Fort Knox Ghost

Fort Knox, of Fort Knox State Park, is located in Prospect, Maine.  Built during the Revolutionary War, the camp spreads over one hundred and twenty acres.  It was built in 1844 and added to the National Register of Historic Places in 1969.  Although it never saw battle, it was manned during wars like the Revolutionary War, the Civil War, and the Spanish-American War.

(images:pclighthouse/flickr)

(images:pclighthouse/flickr)

Fort Knox was the first fort in Maine built out of granite.  While that would eventually come back to haunt the site, it was a welcomed addition to the area.  It was named after Henry Knox who was the United States Secretary of War and Commander of Artillery during the American Revolutionary War.

Still mostly in tact, the mid nineteenth century granite coastal fortification site is a popular destination for tourists worldwide.  Many come to see one of the United States’ best preserved and most accessible forts in the United States.  It is mostly entirely open to the public who can peruse buildings and explore weapons of the period.  Many are drawn to the huge cannons and artillery walls.

An interesting fact about Fort Knox is that after building was started in 1844, the granite and construction were very intensive and expensive.  Unfortunately, funding was withdrawn in 1869 and the fort was never completed.  The site is still remarkable however, leading visitors through an entry site for an observation tower and down the Penobscot Narrows Bridge.

As previously mentioned, Fort Knox was the first granite fort in Maine.  Many were excited about the new endeavor and the fortress of safety and protection it would provide.  Unfortunately, they were unaware of what many researchers have discovered about the properties of granite, especially in relation to ghosts and hauntings.

(images:kim_carpenter_nj/flickr)

(images:kim_carpenter_nj/flickr)

Granite and rock material is considered a conductor for residual haunts.  Residual hauntings are similar to a playback or recap of a past event.  Many times, the apparitions or spirits that appear in a place with residual hauntings are similar to a type of recording of the event- playing back like a broken record long after the moment in history has passed.  They are especially common at the place either at or near the location of death for an individual.  British archeologists have studied conditions and have determined that moist rocks and other items can “store” these memories and can “replay” them under certain conditions.

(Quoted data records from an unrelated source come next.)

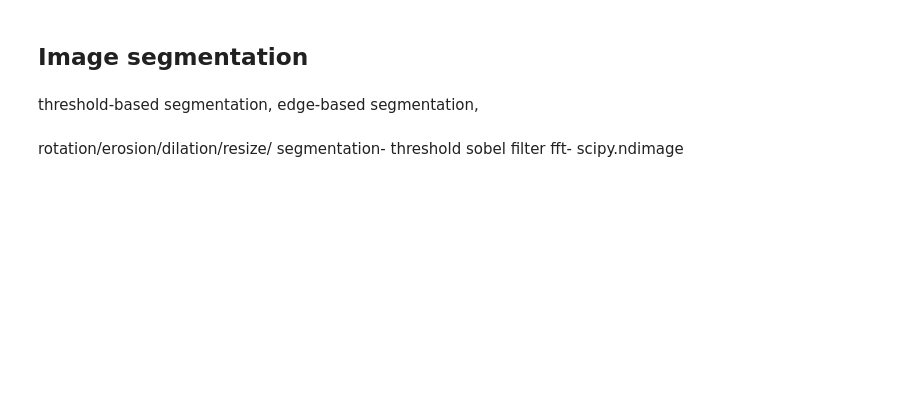
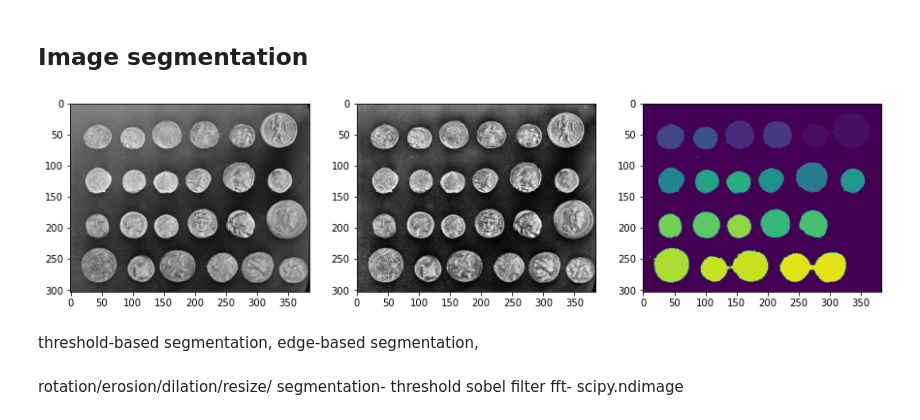
Before and after one commit to ehgus/python-101, a Jupyter notebook: chp2-image-processing.ipynb, the cells around one changed output. Cells and saved outputs as stored; diff of their text form; code cells hidden in the pictures; blank space fills up the shorter version.

```diff
--- a/chp2-image-processing.ipynb
+++ b/chp2-image-processing.ipynb
@@ -116,3 +169,24 @@ axes[3].imshow(cman_row_filtered,cmap='gray');
+# %%
+# threshold-based algorithm
+
+coins = data.coins()
+
+#
+coins_h_cont = exposure.equalize_adapthist(exposure.adjust_gamma(coins,gamma=1.5))
+# otsu thresholding
+thresh = filters.threshold_otsu(coins_h_cont)
+# closing = dilation + erosion
+bw = mph.closing(coins_h_cont > thresh, mph.disk(5))
+cleared = seg.clear_border(bw)
+label_img = measure.label(cleared)
+
+fig, axes = plt.subplots(2,3,figsize=(15,45))
+axes[0,0].imshow(coins,cmap='gray')
+axes[0,1].imshow(coins_h_cont,cmap='gray')
+axes[0,2].imshow(label_img);
+axes[]
+# %% [output]
+[figure, added]
 # %% [markdown]
 threshold-based segmentation, edge-based segmentation,
 # %% [markdown]
```
Also changed, not shown: parts of 10 cells of this notebook.
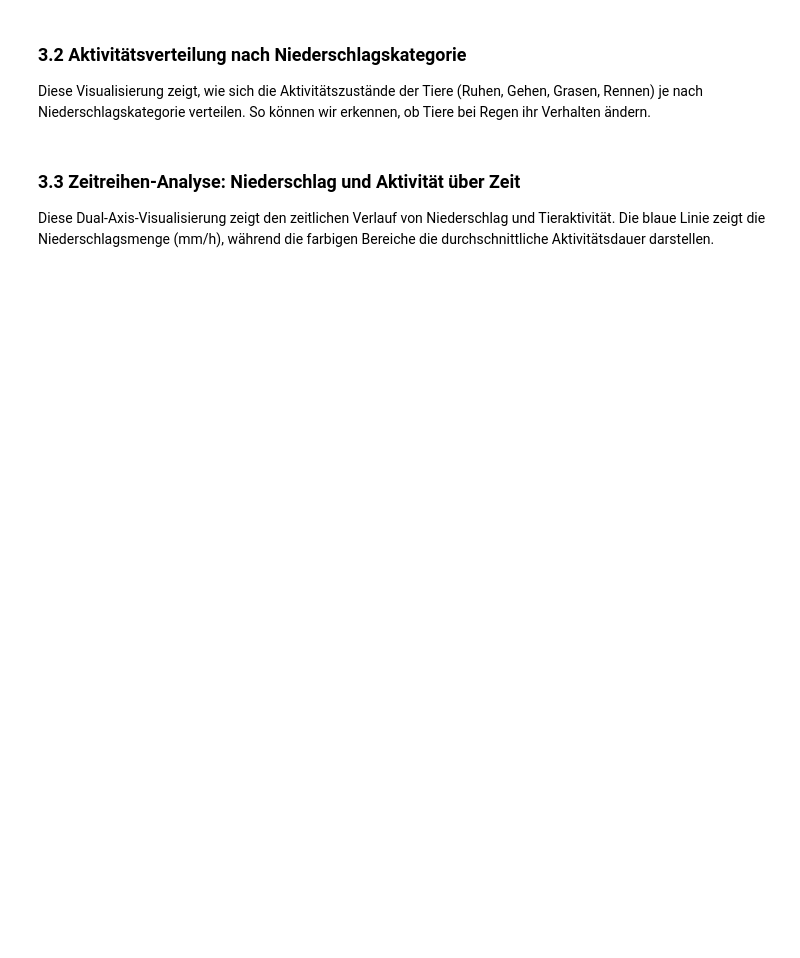
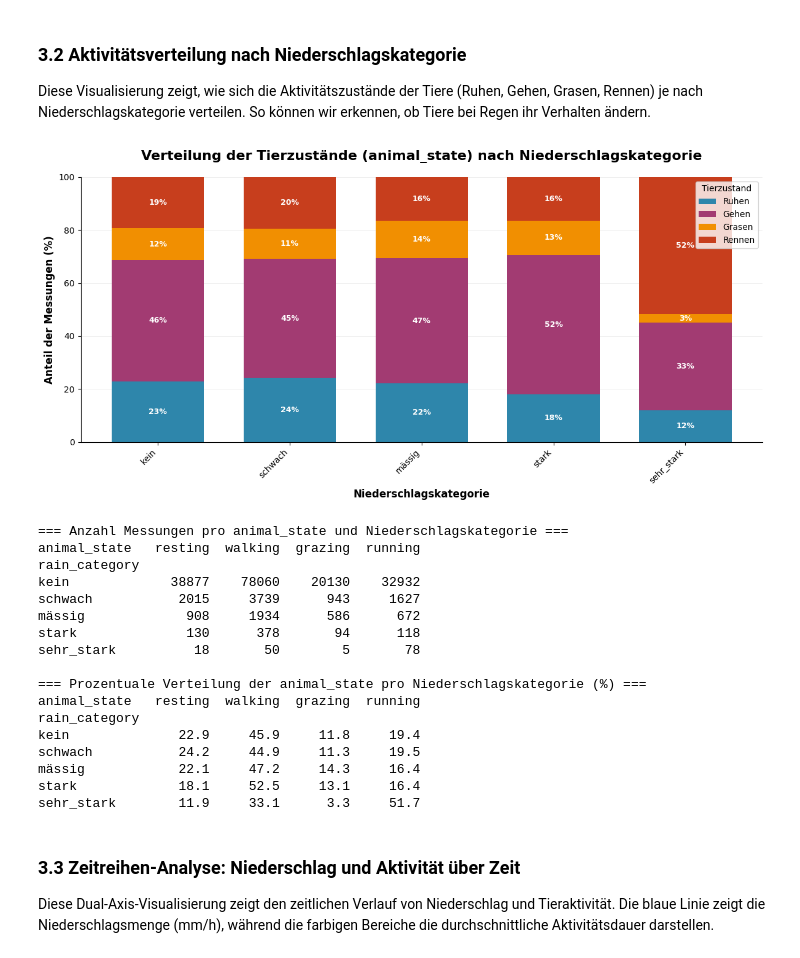
Before and after one commit to thierryfrommenwiler/agriculture-spark, a Jupyter notebook: notebooks/agriculture-spark-analysis.ipynb, the cells around one changed output. Drawn from its saved outputs; the diff is of its cells as text; code cells hidden in the pictures; blank space fills up the shorter version.

Commit message:
changing datasource on visualisation "animal_state" instead of "state_min"

```diff
--- a/notebooks/agriculture-spark-analysis.ipynb
+++ b/notebooks/agriculture-spark-analysis.ipynb
@@ -484,17 +622,40 @@ print(f"Zeitraum: {df_viz['spokes_ts'].min()} bis {df_viz['spokes_ts'].max()}")
 Diese Visualisierung zeigt, wie sich die Aktivitätszustände der Tiere (Ruhen, Gehen, Grasen, Rennen)
 je nach Niederschlagskategorie verteilen. So können wir erkennen, ob Tiere bei Regen ihr Verhalten ändern.
 # %%
-# 1. Aktivitätsverteilung nach Niederschlagskategorie
-# Daten aggregieren: Durchschnittliche Minuten pro Aktivität nach Regenkategorie
+# 1. Aktivitätsverteilung nach Niederschlagskategorie (basierend auf animal_state)
+# Zähle die Anzahl der Messungen pro animal_state und Niederschlagskategorie
 
-activity_cols = ['state_resting', 'state_walking', 'state_grazing', 'state_running']
+# Mapping der animal_state-Werte zu einheitlichen Namen
+state_mapping = {
+    'resting': 'resting',
+    'walking': 'walking',
+    'grazing': 'grazing',
+    'running': 'running'
+}
 
-# Gruppieren nach Regenkategorie und Mittelwerte berechnen
-activity_by_rain = df_viz.groupby('rain_category')[activity_cols].mean()
+# Filtern: nur Zeilen mit gültigem animal_state
+df_viz_filtered = df_viz[df_viz['animal_state'].notna()].copy()
+
+# animal_state normalisieren (falls verschiedene Schreibweisen vorkommen)
+df_viz_filtered['animal_state'] = df_viz_filtered['animal_state'].str.lower().str.strip()
+
+# Kreuztabelle: Anzahl Messungen pro Regenkategorie und animal_state
+activity_by_rain = pd.crosstab(
+    df_viz_filtered['rain_category'],
+    df_viz_filtered['animal_state']
+)
 
 # Regenkategorien sortieren (von kein bis sehr_stark)
 rain_order = ['kein', 'sehr_schwach', 'schwach', 'mässig', 'stark', 'sehr_stark']
 activity_by_rain = activity_by_rain.reindex([cat for cat in rain_order if cat in activity_by_rain.index])
+
+# Stelle sicher, dass alle 4 Aktivitäten vorhanden sind (falls nicht, mit 0 auffüllen)
+for state in ['resting', 'walking', 'grazing', 'running']:
+    if state not in activity_by_rain.columns:
+        activity_by_rain[state] = 0
+
+# Spalten in gewünschter Reihenfolge sortieren
+activity_by_rain = activity_by_rain[['resting', 'walking', 'grazing', 'running']]
 
 # Prozentuale Verteilung je Kategorie berechnen
 activity_pct = activity_by_rain.div(activity_by_rain.sum(axis=1), axis=0) * 100
@@ -506,45 +667,65 @@ colors = ['#2E86AB', '#A23B72', '#F18F01', '#C73E1D']
 # Manuelles Zeichnen, um Kontrolle über Labels zu haben
 bottom = None
 bars = []
-for i, col in enumerate(activity_cols):
-    values = activity_pct[col].values
-    b = ax.bar(activity_pct.index, values, bottom=bottom, color=colors[i], width=0.7, label=col)
+state_labels = ['resting', 'walking', 'grazing', 'running']
+for i, state in enumerate(state_labels):
+    values = activity_pct[state].values
+    b = ax.bar(activity_pct.index, values, bottom=bottom, color=colors[i], width=0.7, label=state)
     bars.append(b)
     bottom = values if bottom is None else bottom + values
 
 # Prozentlabels auf jedem Segment anzeigen (nur wenn > 3%)
-for i, col in enumerate(activity_cols):
-    for rect, val in zip(bars[i], activity_pct[col].values):
+for i, state in enumerate(state_labels):
+    for rect, val in zip(bars[i], activity_pct[state].values):
         if val >= 3:  # kleine Segmente nicht beschriften, um Clutter zu vermeiden
             ax.text(
                 rect.get_x() + rect.get_width() / 2,
                 rect.get_y() + rect.get_height() / 2,
                 f"{val:.0f}%",
                 ha='center', va='center', fontsize=9, color='white', fontweight='bold'
             )
 
-ax.set_title('Aktivitätsverteilung der Tiere nach Niederschlagskategorie (in %)', fontsize=16, fontweight='bold', pad=20)
+ax.set_title('Verteilung der Tierzustände (animal_state) nach Niederschlagskategorie', fontsize=16, fontweight='bold', pad=20)
 ax.set_xlabel('Niederschlagskategorie', fontsize=12, fontweight='bold')
-ax.set_ylabel('Anteil (%)', fontsize=12, fontweight='bold')
-ax.legend(['Ruhen', 'Gehen', 'Grasen', 'Rennen'], title='Aktivität', loc='upper right', frameon=True)
+ax.set_ylabel('Anteil der Messungen (%)', fontsize=12, fontweight='bold')
+ax.legend(['Ruhen', 'Gehen', 'Grasen', 'Rennen'], title='Tierzustand', loc='upper right', frameon=True)
 ax.set_xticklabels(ax.get_xticklabels(), rotation=45, ha='right')
 
 # Grid anpassen
 ax.grid(axis='y', alpha=0.3, linestyle='-', linewidth=0.5)
 ax.set_axisbelow(True)
 ax.spines['top'].set_visible(False)
 ax.spines['right'].set_visible(False)
 ax.set_ylim(0, 100)
 
 plt.tight_layout()
 plt.savefig('data/processed/aktivitaetsverteilung.png', dpi=300, bbox_inches='tight')
 plt.show()
 
-# Statistik ausgeben (Minuten + Prozent)
-print('\n=== Durchschnittliche Aktivitätsdauer nach Regenkategorie (Minuten) ===')
-print(activity_by_rain.round(2))
-print('\n=== Prozentuale Verteilung nach Regenkategorie (%) ===')
+# Statistik ausgeben (Anzahl Messungen + Prozent)
+print('\n=== Anzahl Messungen pro animal_state und Niederschlagskategorie ===')
+print(activity_by_rain)
+print('\n=== Prozentuale Verteilung der animal_state pro Niederschlagskategorie (%) ===')
 print(activity_pct.round(1))
+# %% [output]
+[figure, added]
+=== Anzahl Messungen pro animal_state und Niederschlagskategorie ===
+animal_state   resting  walking  grazing  running
+rain_category
+kein             38877    78060    20130    32932
+schwach           2015     3739      943     1627
+mässig             908     1934      586      672
+stark              130      378       94      118
+sehr_stark          18       50        5       78
+
+=== Prozentuale Verteilung der animal_state pro Niederschlagskategorie (%) ===
+animal_state   resting  walking  grazing  running
+rain_category
+kein              22.9     45.9     11.8     19.4
+schwach           24.2     44.9     11.3     19.5
+mässig            22.1     47.2     14.3     16.4
+stark             18.1     52.5     13.1     16.4
+sehr_stark        11.9     33.1      3.3     51.7
 # %% [markdown]
 ### 3.3 Zeitreihen-Analyse: Niederschlag und Aktivität über Zeit
 
```
Also changed, not shown: parts of 14 cells of this notebook.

Many speculate that this is the cause for much of the paranormal activity that occurs at Fort Knox.  Ghost sightings and visions of apparitions have widely been reported.  Many appear in duster coasts or uniforms, one closely resembling the old caretaker of the 1880s.  Thermal imaging cameras brought in by researchers have showed strange anomalies.  Similarly, electronic voice phenomena have been recorded.  Breathing, laughter and footsteps have been heard.  Some have been touched or pushed, or had odd objects appear in photographs.  Lights have been seen in the arch way, locked doors open and slam shut by themselves, and an odd presence seems to make its home in the security room, often messing with cameras and monitors.

Megan Borchert
Megan Borchert
Lover of all things unusual, Megan is a staff attorney for the state of South Dakota. When she's not stuffed in an office writing case synopses, you can find her at home with her army of Schnauzers, snuggled up with some strong wine and a good book.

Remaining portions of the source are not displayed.